- TASK DIRECTIONS:
The lines to copy are those in the records below that hold the word "MOCK".

----- INFORMATION SHOWN

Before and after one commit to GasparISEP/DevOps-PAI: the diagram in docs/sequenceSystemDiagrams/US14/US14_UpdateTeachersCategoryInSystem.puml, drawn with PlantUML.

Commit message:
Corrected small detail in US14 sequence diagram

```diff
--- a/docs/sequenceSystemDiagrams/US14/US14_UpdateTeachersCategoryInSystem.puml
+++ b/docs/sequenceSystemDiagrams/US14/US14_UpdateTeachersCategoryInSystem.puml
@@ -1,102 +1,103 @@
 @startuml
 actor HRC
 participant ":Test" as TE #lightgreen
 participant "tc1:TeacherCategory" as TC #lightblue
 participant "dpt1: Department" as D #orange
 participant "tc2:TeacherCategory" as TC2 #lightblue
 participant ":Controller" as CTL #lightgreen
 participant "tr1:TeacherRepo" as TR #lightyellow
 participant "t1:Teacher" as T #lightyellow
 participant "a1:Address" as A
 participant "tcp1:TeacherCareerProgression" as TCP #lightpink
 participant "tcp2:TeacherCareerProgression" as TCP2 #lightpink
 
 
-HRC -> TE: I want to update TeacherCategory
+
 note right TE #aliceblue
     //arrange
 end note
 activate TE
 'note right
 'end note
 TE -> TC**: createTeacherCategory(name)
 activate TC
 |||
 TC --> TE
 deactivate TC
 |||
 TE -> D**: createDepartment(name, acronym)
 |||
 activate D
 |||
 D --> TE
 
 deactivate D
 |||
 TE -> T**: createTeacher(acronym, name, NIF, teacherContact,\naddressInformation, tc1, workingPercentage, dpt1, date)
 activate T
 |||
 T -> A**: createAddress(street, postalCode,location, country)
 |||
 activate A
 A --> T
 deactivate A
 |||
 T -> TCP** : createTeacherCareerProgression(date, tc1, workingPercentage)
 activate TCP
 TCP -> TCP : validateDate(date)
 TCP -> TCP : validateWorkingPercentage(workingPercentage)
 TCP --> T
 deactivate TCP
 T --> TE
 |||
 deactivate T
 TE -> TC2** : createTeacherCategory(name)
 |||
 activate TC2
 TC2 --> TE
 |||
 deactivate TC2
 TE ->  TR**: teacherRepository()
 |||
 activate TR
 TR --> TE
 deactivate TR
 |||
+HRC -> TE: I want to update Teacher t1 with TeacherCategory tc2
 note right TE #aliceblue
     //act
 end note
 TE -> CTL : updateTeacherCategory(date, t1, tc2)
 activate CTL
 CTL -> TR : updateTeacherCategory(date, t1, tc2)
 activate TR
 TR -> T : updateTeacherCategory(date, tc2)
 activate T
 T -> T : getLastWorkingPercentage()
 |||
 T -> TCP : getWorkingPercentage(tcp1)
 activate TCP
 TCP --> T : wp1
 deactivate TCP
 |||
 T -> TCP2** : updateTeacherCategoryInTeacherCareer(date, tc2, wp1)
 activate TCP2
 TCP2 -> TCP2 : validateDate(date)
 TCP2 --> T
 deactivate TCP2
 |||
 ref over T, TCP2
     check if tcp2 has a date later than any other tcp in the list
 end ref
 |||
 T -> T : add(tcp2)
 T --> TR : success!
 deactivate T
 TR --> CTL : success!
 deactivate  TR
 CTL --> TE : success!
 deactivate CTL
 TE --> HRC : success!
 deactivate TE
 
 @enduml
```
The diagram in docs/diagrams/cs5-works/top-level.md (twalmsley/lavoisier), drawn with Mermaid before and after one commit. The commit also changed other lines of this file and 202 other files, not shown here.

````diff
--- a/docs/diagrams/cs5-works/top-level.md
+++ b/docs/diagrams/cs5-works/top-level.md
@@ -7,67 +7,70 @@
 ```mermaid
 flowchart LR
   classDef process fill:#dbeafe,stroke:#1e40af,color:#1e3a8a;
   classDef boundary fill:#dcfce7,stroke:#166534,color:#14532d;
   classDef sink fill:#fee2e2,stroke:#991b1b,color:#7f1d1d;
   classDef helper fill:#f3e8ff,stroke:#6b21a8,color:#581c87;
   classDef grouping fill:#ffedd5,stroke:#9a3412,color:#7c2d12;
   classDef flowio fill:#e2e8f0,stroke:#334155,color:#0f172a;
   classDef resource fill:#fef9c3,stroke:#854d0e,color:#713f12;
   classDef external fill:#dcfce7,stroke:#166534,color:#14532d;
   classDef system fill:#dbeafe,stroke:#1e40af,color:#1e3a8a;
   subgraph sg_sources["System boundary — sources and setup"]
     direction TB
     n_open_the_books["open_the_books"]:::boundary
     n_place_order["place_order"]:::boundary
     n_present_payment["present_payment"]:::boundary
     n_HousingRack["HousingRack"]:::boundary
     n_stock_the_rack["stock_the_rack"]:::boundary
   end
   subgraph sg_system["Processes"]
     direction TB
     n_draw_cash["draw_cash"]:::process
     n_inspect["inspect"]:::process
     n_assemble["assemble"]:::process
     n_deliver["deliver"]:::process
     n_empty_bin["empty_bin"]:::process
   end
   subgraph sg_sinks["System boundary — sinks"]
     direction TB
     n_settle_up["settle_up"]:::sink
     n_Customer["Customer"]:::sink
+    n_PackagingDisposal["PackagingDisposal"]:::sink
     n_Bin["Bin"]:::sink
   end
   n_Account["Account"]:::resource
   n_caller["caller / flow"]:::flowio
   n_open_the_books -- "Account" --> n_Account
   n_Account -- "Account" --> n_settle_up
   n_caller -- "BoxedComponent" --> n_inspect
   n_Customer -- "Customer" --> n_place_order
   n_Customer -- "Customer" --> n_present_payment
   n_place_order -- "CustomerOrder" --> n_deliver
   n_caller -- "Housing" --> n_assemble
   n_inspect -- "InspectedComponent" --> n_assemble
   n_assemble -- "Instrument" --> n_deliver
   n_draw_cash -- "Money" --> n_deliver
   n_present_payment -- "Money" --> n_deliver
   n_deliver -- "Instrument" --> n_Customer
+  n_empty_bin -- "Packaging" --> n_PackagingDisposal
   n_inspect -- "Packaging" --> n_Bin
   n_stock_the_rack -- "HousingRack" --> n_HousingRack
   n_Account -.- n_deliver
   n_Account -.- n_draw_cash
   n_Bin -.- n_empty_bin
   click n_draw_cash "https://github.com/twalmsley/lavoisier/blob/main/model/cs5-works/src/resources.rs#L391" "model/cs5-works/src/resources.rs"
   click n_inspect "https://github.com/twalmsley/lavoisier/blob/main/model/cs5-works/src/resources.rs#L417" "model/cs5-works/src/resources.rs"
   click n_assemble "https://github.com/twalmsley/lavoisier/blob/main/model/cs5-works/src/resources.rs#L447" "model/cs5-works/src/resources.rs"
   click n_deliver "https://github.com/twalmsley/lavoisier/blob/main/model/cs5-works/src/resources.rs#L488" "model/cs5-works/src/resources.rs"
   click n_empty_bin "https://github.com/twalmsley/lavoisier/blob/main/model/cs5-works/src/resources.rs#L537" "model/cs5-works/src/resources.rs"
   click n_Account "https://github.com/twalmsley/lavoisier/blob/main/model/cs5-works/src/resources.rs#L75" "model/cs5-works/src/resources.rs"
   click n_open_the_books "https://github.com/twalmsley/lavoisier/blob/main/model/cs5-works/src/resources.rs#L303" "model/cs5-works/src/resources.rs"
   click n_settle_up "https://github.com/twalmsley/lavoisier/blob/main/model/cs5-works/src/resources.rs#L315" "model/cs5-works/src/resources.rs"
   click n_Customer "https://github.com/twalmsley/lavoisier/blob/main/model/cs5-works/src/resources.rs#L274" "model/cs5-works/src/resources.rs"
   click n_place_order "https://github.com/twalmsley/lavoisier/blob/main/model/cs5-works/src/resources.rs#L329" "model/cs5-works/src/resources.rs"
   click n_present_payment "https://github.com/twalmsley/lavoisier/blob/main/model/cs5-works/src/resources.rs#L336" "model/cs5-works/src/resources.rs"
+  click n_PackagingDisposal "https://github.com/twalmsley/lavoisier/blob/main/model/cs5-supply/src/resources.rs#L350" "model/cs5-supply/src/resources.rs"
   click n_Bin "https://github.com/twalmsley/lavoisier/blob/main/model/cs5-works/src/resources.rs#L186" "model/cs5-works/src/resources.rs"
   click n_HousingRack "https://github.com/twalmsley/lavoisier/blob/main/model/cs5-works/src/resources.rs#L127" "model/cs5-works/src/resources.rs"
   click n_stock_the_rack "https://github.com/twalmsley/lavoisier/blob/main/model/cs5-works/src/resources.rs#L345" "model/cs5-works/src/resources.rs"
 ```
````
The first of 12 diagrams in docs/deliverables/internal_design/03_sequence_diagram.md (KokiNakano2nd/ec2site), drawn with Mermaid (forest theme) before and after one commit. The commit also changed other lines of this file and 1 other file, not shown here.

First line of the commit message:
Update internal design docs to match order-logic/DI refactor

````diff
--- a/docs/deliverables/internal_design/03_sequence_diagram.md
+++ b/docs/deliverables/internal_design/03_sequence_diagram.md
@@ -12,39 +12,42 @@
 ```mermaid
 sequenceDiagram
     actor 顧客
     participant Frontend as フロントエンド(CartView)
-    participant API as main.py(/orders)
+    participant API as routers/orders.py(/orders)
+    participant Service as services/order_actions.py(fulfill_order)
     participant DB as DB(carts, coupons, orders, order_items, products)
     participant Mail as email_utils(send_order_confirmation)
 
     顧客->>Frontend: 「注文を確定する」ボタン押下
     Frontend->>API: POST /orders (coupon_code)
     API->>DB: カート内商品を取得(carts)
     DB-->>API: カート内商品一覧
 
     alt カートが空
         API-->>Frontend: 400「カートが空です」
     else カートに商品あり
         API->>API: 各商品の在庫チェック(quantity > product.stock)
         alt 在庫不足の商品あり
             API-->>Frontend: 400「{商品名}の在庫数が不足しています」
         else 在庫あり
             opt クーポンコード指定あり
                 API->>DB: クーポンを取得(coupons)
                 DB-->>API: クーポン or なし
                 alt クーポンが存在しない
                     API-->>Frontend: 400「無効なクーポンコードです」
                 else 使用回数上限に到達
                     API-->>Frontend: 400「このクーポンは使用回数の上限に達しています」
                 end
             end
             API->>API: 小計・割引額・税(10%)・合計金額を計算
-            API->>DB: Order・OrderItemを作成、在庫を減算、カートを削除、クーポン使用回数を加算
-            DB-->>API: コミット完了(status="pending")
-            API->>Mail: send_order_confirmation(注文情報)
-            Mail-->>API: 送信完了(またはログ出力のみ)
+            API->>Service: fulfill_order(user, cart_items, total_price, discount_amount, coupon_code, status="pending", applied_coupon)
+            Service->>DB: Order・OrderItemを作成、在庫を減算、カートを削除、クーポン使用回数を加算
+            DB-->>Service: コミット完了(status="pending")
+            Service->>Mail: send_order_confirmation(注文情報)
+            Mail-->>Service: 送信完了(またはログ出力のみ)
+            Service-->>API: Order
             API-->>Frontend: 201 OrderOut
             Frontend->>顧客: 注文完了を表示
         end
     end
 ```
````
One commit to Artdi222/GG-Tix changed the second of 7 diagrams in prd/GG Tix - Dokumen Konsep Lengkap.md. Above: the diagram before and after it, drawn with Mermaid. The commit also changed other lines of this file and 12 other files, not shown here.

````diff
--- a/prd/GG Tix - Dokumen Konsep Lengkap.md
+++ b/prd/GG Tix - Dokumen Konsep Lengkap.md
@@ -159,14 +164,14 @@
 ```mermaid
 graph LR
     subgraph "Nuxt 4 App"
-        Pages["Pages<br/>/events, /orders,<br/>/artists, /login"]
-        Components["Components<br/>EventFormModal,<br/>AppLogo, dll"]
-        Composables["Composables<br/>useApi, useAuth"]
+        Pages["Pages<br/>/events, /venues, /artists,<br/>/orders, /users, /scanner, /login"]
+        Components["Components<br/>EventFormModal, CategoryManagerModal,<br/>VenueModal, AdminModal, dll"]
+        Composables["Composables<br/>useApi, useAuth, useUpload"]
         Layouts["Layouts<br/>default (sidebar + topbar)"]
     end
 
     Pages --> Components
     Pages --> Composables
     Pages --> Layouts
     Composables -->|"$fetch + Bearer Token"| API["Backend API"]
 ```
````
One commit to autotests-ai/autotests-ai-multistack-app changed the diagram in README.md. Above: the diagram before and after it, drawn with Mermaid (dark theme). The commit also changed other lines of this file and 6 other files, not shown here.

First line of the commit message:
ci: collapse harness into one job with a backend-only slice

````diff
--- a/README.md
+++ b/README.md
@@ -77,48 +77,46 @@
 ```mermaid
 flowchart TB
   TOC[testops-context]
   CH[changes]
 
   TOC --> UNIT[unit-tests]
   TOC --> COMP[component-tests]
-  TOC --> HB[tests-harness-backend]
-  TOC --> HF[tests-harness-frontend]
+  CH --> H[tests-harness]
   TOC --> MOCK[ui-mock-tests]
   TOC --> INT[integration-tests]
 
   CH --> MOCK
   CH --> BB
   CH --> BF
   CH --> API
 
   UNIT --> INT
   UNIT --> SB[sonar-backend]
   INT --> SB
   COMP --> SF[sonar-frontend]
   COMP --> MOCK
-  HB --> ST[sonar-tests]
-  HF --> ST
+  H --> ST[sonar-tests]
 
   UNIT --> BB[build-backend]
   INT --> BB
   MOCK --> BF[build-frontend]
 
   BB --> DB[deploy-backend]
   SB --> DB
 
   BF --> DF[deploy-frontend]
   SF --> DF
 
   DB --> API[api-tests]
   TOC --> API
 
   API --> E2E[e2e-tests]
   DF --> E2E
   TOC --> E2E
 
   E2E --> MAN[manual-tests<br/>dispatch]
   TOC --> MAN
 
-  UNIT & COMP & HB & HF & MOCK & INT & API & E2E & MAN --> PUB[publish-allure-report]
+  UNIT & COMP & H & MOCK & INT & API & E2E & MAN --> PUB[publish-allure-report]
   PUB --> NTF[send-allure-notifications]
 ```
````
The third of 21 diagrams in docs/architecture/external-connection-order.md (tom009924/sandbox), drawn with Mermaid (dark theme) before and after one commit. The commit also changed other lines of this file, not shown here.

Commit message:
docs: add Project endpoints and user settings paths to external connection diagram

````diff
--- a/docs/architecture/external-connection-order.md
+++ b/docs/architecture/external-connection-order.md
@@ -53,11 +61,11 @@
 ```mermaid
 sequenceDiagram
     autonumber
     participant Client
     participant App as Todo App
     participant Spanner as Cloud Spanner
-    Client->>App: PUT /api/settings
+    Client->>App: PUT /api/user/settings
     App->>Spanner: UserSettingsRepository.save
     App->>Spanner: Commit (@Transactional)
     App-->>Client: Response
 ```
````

----------

- ANSWER AREA:
   TOC --> MOCK[ui-mock-tests]
   CH --> MOCK
   COMP --> MOCK
   MOCK --> BF[build-frontend]
-  UNIT & COMP & HB & HF & MOCK & INT & API & E2E & MAN --> PUB[publish-allure-report]
+  UNIT & COMP & H & MOCK & INT & API & E2E & MAN --> PUB[publish-allure-report]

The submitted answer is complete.